How many of you have had acquaintances, friends, or family members diagnosed with breast cancer in the last five years? The reality is that you probably know someone, or at least have known someone in the past. The disease affects hundreds of thousands of women, 40,000 of whom will continue to die each year if we don’t find a way to eradicate breast cancer soon. Coping with cancer is hard enough — but what happens when you have to cope with the possibility of medical malpractice?
Malpractice cases are uncommon in general, but they arise in certain situations more than others. Those with breast cancer will want to pay especially close attention to the warning signs that their healthcare providers may have made a mistake.
Doctors sometimes fail to paint a complete picture of a person’s family history, sometimes due to laziness, sometimes due to a patient’s unwillingness to share, or sometimes simply due to incompetence. No matter how it happens, it’s part of the job to get it right, and get it right the first time. An incorrect family history can lead to incorrectly ordered tests to locate specific genes that can impact a patient’s fighting chance against breast cancer.
The genetic aspects of fighting cancer are becoming easier to use to our advantage, because sequencing the entire human genome is less expensive than ever before.
Communication is key: communication between you and your doctors, and then communication between your doctors. A break in communication can result in missed or inaccurate tests, or delayed treatment. These errors are the basis for many medical malpractice lawsuits involving breast cancer, and shouldn’t be taken lightly.

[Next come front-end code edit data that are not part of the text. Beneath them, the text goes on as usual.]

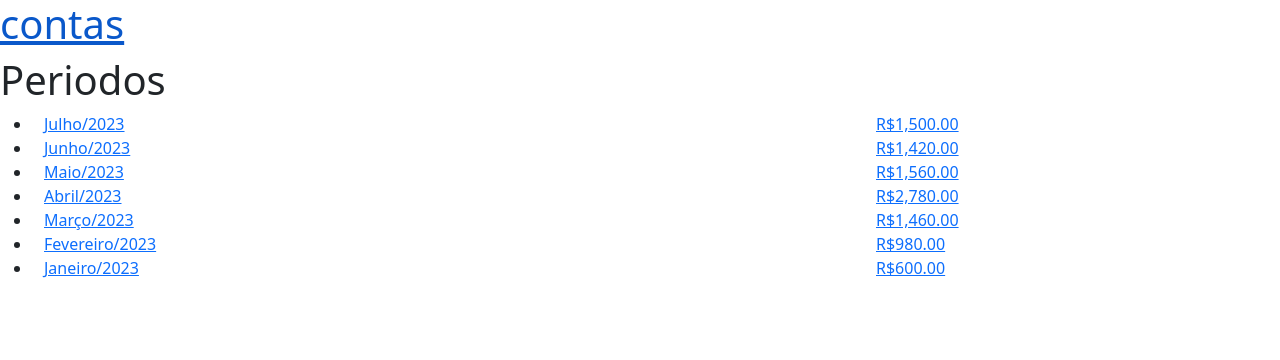
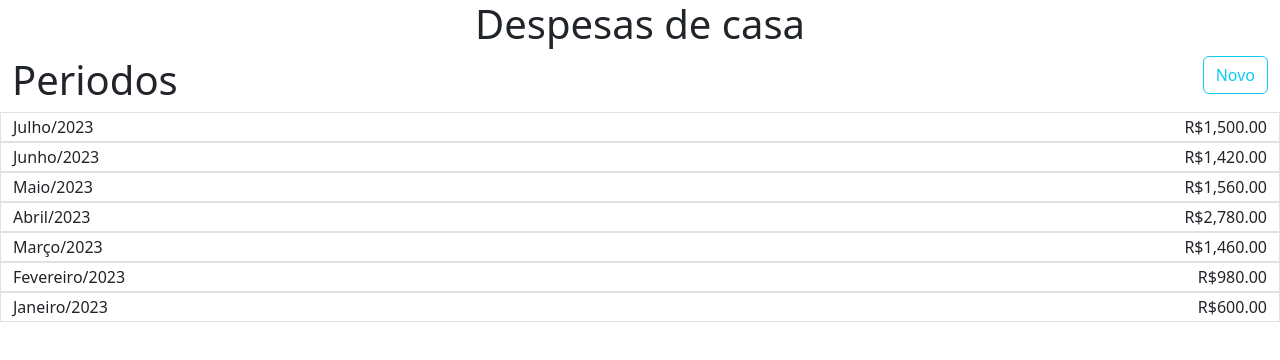
Before and after one commit to luisguipso/divisao-de-contas-front, an Angular app: page /lista-periodos in a window 1280 px wide. Shown: the top 360 px of the page. Built offline with nearby package versions, Linux system fonts and the light colour scheme.

Commit message:
change layout of exinting pages

```diff
--- a/src/app/app.component.html
+++ b/src/app/app.component.html
@@ -1,2 +1,9 @@
-<h1><a routerLink="/lista-periodos">{{title}}</a></h1>
+<div class="container-fluid">
+  <div class="row justify-content-center">
+    <div class="col-auto" routerLink="/lista-periodos">
+      <h1>{{title}}</h1>
+    </div>
+  </div>
+</div>
+
 <router-outlet></router-outlet>
--- a/src/app/app.component.ts
+++ b/src/app/app.component.ts
@@ -6,5 +6,5 @@ import { Component } from '@angular/core';
   styleUrls: ['./app.component.css'],
 })
 export class AppComponent {
-  title = 'contas';
+  title = 'Despesas de casa';
 }
--- a/src/app/periodo/components/lista-periodos/lista-periodos.component.html
+++ b/src/app/periodo/components/lista-periodos/lista-periodos.component.html
@@ -1,17 +1,20 @@
-<h1>Periodos</h1>
-<ul>
-  <li *ngFor="let periodo of periodos">
-    <a routerLink="/periodo/{{periodo.id}}">
 <div class="container-fluid">
   <div class="row justify-content-between">
+    <div class="col-auto">
+      <h1>Periodos</h1>
+    </div>
+    <div class="col-auto">
+      <button type="button" class="btn btn-outline-info" routerLink="/novo-periodo">Novo</button>
+    </div>
+  </div>
+  <div *ngFor="let periodo of periodos">
+    <div class="row justify-content-between custom-table-row border" routerLink="/periodo/{{periodo.id}}">
       <div class="col-4">
         {{periodo.descricao}}
       </div>
-          <div class="col-4">
+      <div class="col-auto">
         {{periodo.valor | currency: 'BRL'}}
       </div>
     </div>
   </div>
-    </a>
-  </li>
-</ul>
+</div>
--- a/src/app/periodo/components/periodo/periodo.component.html
+++ b/src/app/periodo/components/periodo/periodo.component.html
@@ -1,28 +1,28 @@
 <div class="container-fluid">
   <div class="row justify-content-between">
-    <div class="col">
+    <div class="col-auto">
       <h2>{{periodo?.descricao}}</h2>
     </div>
-    <div class="col">
+    <div class="col-auto">
       <h2>{{periodo?.valor | currency: 'BRL'}}</h2>
     </div>
   </div>
 
   <div class="row justify-content-between">
-    <div class="col">
+    <div class="col-auto">
       <button type="button" class="btn btn-outline-info" routerLink="./lista-periodo">extrato</button>
     </div>
-    <div class="col">
-      <button type="button" class="btn btn-outline-info">Novo Periodo</button>
+    <div class="col-auto">
+      <button type="button" class="btn btn-outline-info">Nova Despesa</button>
     </div>
   </div>
 
   <div *ngFor="let despesa of despesas">
-    <div class="row justify-content-between">
+    <div class="row justify-content-between  custom-table-row border-top">
       <div class="col-4">
         {{despesa.descricao}}
       </div>
-      <div class="col-4">
+      <div class="col-auto">
         {{despesa.valor | currency : 'BRL'}}
       </div>
     </div>
--- a/src/styles.css
+++ b/src/styles.css
@@ -4,3 +4,12 @@
 .double-info {
   min-width: 100px;
 }
+
+.custom-table-row {
+  padding-top: 2px;
+  min-height: 30px;
+}
+
+.custom-table-row:hover {
+  background-color: lightgray;
+}
```
Lines whose indentation alone changed are shown as unchanged.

Even though women should check themselves for lumps at least once a month, some doctors won’t take a patient seriously if she finds something he missed during the doctor’s visit. If a doctor fails to follow through with routine healthcare, you know something is wrong. Don’t let them say it’s your imagination. Get a second opinion when necessary. Or a third.
Misreading of lab tests by technicians or other medical personnel can lead to misdiagnosis, which can in turn lead to improperly prescribed medications. Either issue can result in delay of proper treatment, which can turn life-threatening. In addition, having the wrong medication prescribed — or even wrongly dosed — can result in other complications or terrible side effects.